THE ISLAND OF THE SEQUINED LOVE NUN - of my least favorite Christopher Moore books along with THE LUST LIZARD OF MELANCHOLY COVE. 
NOTES FROM A SMALL ISLAND (and two others in a collection)- Bill Bryson.  I only want to live places with functioning plumbing, K thx. 
ORYX & CRAKE - excellent.  Goes with THE YEAR OF THE FLOOD.  I love Margaret Atwood.  She makes me wonder...
GONE AWAY WORLD - Fun fun!  I loved this!  I read the whole thing on my kindle, wrapped in two ziploc bags, while floating in my 10 foot wide inflatable pool.  And now every time I get in the pool, I think about this book.  I can see myself re-reading it someday.  Dystopia.  I was on a dystopian kick in 2010. 
BAREFOOT IN THE PART - I wanted to know what all the hype was about.  It was alright.
YEAR OF MAGICAL THINKING - This was a tough one to read for me.  About how this woman dealt with the death of her husband.  Yeah I know.  It's not the same as losing your Dad.  But still, losing someone is hard regardless. 
THE WIND-UP BIRD CHRONICLES - Weird.  But weirdly addicting too.  About this weird guy who runs into this weird woman who is a car psychic, and there's this weird 15 year old girl, and she throws him down a well but he's not really in there.....just.....odd.  I couldn't stop reading it. 
MY MAN JEEVES AND OTHER EARLY JEEVES - Wanted to see what the hype was about.  Very..."family affair" meets sherlock holmes. 
THE WIND-UP GIRL - Dystopia and robots and can robots become human and what should we do about that. 
THE ROBBER BRIDE - oooh drama!  Very real-housewives-of-the-OC meets Margaret Atwood meets Ann Rule writing about serial killers.  But there are no serial killers.
 PARABLE OF THE SOWER - Dystopia.  "The Road" meets my favorite book of my teenage years " The Girl Who Owned A City".  I could read this again. 
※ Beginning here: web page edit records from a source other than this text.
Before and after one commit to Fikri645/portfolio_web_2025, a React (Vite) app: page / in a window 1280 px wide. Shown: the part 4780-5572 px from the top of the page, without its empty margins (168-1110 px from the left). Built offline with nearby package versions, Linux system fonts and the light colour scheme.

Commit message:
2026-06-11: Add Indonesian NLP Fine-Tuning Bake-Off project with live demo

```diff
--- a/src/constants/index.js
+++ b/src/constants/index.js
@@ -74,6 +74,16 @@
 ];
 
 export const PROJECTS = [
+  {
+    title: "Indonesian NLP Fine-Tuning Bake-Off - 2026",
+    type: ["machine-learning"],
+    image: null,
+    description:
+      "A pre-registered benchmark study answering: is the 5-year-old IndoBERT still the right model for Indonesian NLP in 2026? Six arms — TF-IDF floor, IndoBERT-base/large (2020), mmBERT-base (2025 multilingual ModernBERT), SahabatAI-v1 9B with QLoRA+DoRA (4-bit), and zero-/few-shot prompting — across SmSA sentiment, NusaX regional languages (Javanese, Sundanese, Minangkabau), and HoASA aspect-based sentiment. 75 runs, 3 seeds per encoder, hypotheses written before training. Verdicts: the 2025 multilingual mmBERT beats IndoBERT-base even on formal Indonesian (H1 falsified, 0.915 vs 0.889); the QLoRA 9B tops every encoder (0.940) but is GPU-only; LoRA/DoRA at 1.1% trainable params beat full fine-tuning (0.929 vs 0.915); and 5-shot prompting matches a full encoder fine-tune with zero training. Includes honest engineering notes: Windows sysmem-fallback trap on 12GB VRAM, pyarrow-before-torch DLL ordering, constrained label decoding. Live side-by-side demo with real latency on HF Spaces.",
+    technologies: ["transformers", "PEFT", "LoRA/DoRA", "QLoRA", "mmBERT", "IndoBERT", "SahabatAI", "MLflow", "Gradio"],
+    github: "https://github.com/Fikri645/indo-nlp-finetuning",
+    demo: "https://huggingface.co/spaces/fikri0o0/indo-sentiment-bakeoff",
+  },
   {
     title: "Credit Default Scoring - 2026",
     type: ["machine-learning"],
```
ok That's all of 2010 (along with the 1st post about 2010). 


Fox Infestation

So...yeah we have foxes.  They walk from the preserve down the street down who knows where - I guess to the harbor - although they are apparently also hunting for grubs in the leaves on the side of my driveway. 

It is driving Jasmin INSANE.  She sits every night at the front door (which is all glass) on FOX WATCH.  We've seen them in the street several times, and last week Jason saw them lolling about in the driveway like....."Oh Hey !  How ya doin'?  We's eatin' bugs in your leaves.  Your dog has a ca-raaaazzzzy bark!  We brought our friendz over to hear it."

And like that. 

And my poor Greta, she is losing her hearing.  But when Jasmine starts "barking" (I need to come up with a better name for it), Greta will come running.  Well, once she wakes up enough to figure out where all the activity is happening.  She generally gets up and starts barking at the BACK door before she realizes the action is at the front door. 

Managed to snap this classic photo of her running to see the foxes last night: 

Look how gray her beard is.  She would still kick those foxes' asses if I opened the door for her. 


Kaylin playing with Jason's hat. 

Appealing to whom?

The girl's new glucosamine chews.

Thank you....Thank you very much...

Jasmine doing what we lovingly refer to as "Elvising"